Beautiful The Carole King Musical is packed full of familiar tunes. Not just songs by King and her husband Gerry Goffin, but also those of the rival song writing duo Barry Mann and Cynthia Weil. This is overwhelming; the songwriting duo of King and Goffin have more than enough memorable hits to sustain a full length musical and the additional songs make the evening feel more like a night at a concert than the Aldwych Theatre. Perhaps without the addition of the Mann/Weil back catalogue, Douglas McGrath’s witty but brief book might have been able to delve more into the later life of America’s most successful female singer songwriter.
The musical begins in 1971 as Carole King takes to the stage at Carnegie Hall. How did I get here? she muses. Over the following 150 minutes, we find out.
Directed by Marc Bruni, this is a slick, successful production with a cast of 26 and a 12 strong live orchestra led by Matt Smith. Derek McLane’s impressive set design of metal girders and staircases is influenced by 16-year-old Carole’s assertion that the offices of US music publisher and producer Donnie Kirshner are a song factory. This contrasts strongly with the shabby home of Carole and her mother and later the suburban marital home of King and her husband Gerry. It is easy to understand the claustrophobia Gerry feels as the story develops; he is writing rock and roll songs whilst living a conventional, middle-class life. He longs to escape to a nightclub.
Whilst the musical is undeniably a show piece for the soaring, effortless voice of Brayben, the supporting group of four also give faultless performances. Alan Morrissey’s Gerry Goffin was so convincingly spineless and listless that parts of the audience audibly murmured disparagingly when he reappeared on stage towards the end of the show. And Ian McIntosh and Lorna Want excel as the edgy and neurotic Barry Mann and his pushy and determined partner Cynthia Weil.

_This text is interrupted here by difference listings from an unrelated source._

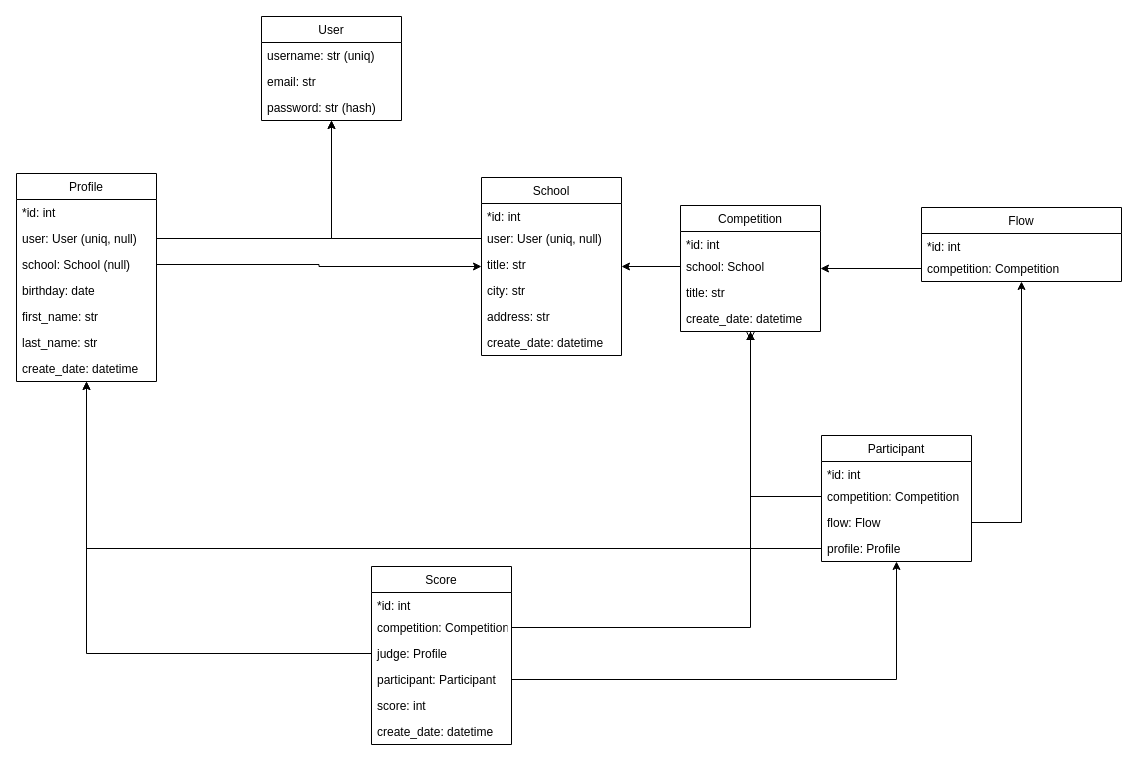
wd055/bmstu_db keeps this draw.io diagram as page "UML" (1 of 2) of lab_01/БД.drawio. Above is the earlier version. Source tidied: cells renumbered, new cells numbered last; positions are measured from the earlier drawing's top-left corner, leaving out a move shared by most shapes. Both pictures are drawn from the tidied source at 100%, with x=0, y=0 at pixel (16, 16).
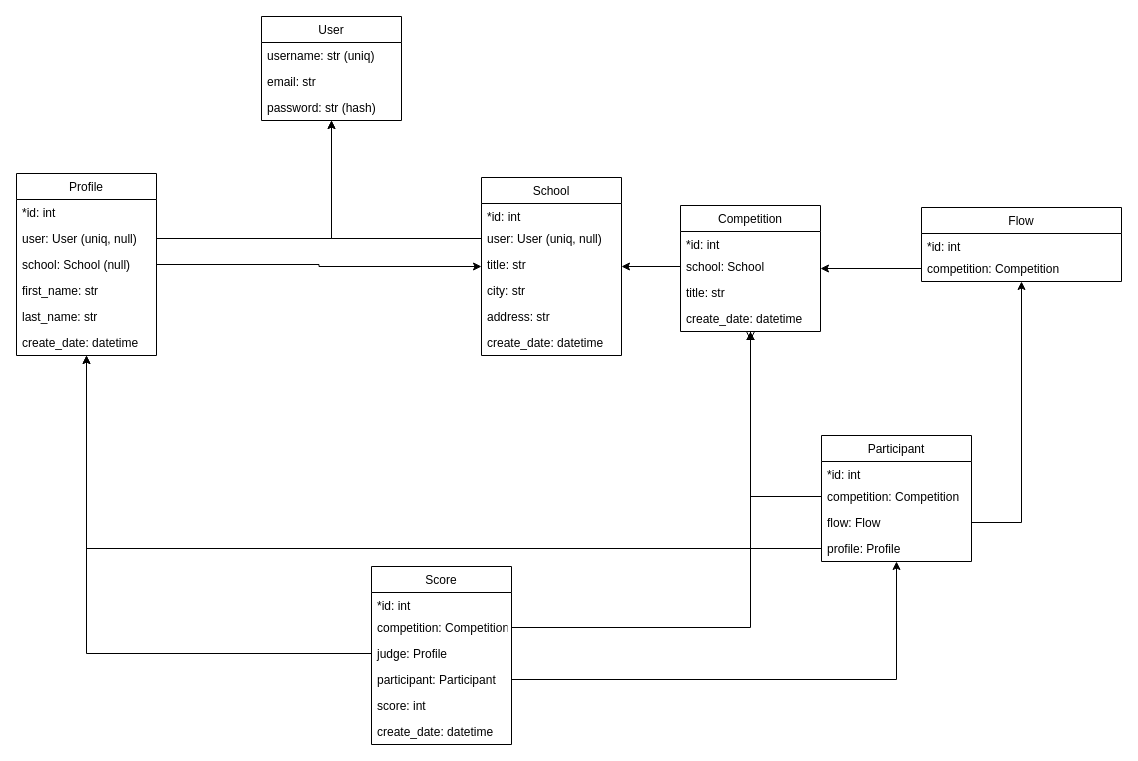
The same page after the edit.

The edit, as a diff of the source:
```diff
@@
     <mxCell id="6" value="Profile" style="swimlane;fontStyle=0;horizontal=1;startSize=26;fillColor=none;" parent="1" vertex="1">
-      <mxGeometry y="157" width="140" height="208" as="geometry" />
+      <mxGeometry y="157" width="140" height="182" as="geometry" />
     </mxCell>
@@
-    <mxCell id="10" value="birthday: date" style="text;strokeColor=none;fillColor=none;align=left;verticalAlign=top;spacingLeft=4;spacingRight=4;overflow=hidden;" parent="6" vertex="1">
-      <mxGeometry y="104" width="140" height="26" as="geometry" />
-    </mxCell>
     <mxCell id="11" value="first_name: str" style="text;strokeColor=none;fillColor=none;align=left;verticalAlign=top;spacingLeft=4;spacingRight=4;overflow=hidden;" parent="6" vertex="1">
-      <mxGeometry y="130" width="140" height="26" as="geometry" />
+      <mxGeometry y="104" width="140" height="26" as="geometry" />
     </mxCell>
     <mxCell id="12" value="last_name: str" style="text;strokeColor=none;fillColor=none;align=left;verticalAlign=top;spacingLeft=4;spacingRight=4;overflow=hidden;" parent="6" vertex="1">
-      <mxGeometry y="156" width="140" height="26" as="geometry" />
+      <mxGeometry y="130" width="140" height="26" as="geometry" />
     </mxCell>
     <mxCell id="13" value="create_date: datetime" style="text;strokeColor=none;fillColor=none;align=left;verticalAlign=top;spacingLeft=4;spacingRight=4;overflow=hidden;" parent="6" vertex="1">
-      <mxGeometry y="182" width="140" height="26" as="geometry" />
+      <mxGeometry y="156" width="140" height="26" as="geometry" />
     </mxCell>
```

The musical follows the tale of Carole from earnest schoolgirl through a successful songwriting partnership with Goffin to starting a new career as a solo singer-songwriter. Subtle costume design by Alejo Vietti signals the passing of time from prissy 1958 to swinging 1971. The musical starts and ends in the same place – the Carnegie Hall in 1971. But what happened next? The rousing final number Beautiful is from King’s 1971 Tapestry album. Fewer songs and more book would surely have had this moment at the end of Act 1. As the lights dim and the cast take their bow, it feels like we were denied a third act.
Review by Laura-Jane Foley
Carole King, the chart-topping music legend, was an ordinary girl with an extraordinary talent. She fought her way into the record industry as a teenager and sold her first hit, Will You Love Me Tomorrow, when she was just seventeen. By the time she was twenty she was writing number ones for the biggest acts in rock ‘n’ roll, including The Drifters, The Shirelles, Aretha Franklin and The Monkees. But her greatest challenge was to find her own voice and finally step into the spotlight.
Beautiful is the untold story of Carole King’s journey from schoolgirl to superstar; from her relationship with husband and songwriting partner Gerry Goffin, their close friendship and playful rivalry with fellow songwriting duo Barry Mann and Cynthia Weil, to her remarkable rise to stardom. Along the way, she became one of the most successful solo acts in popular music history, and wrote the soundtrack to a generation.
Evenings: Monday – Saturday 7.30pm
Matinees: Thursday and Saturday matinees 2.30pm
Thursday 10th September 2015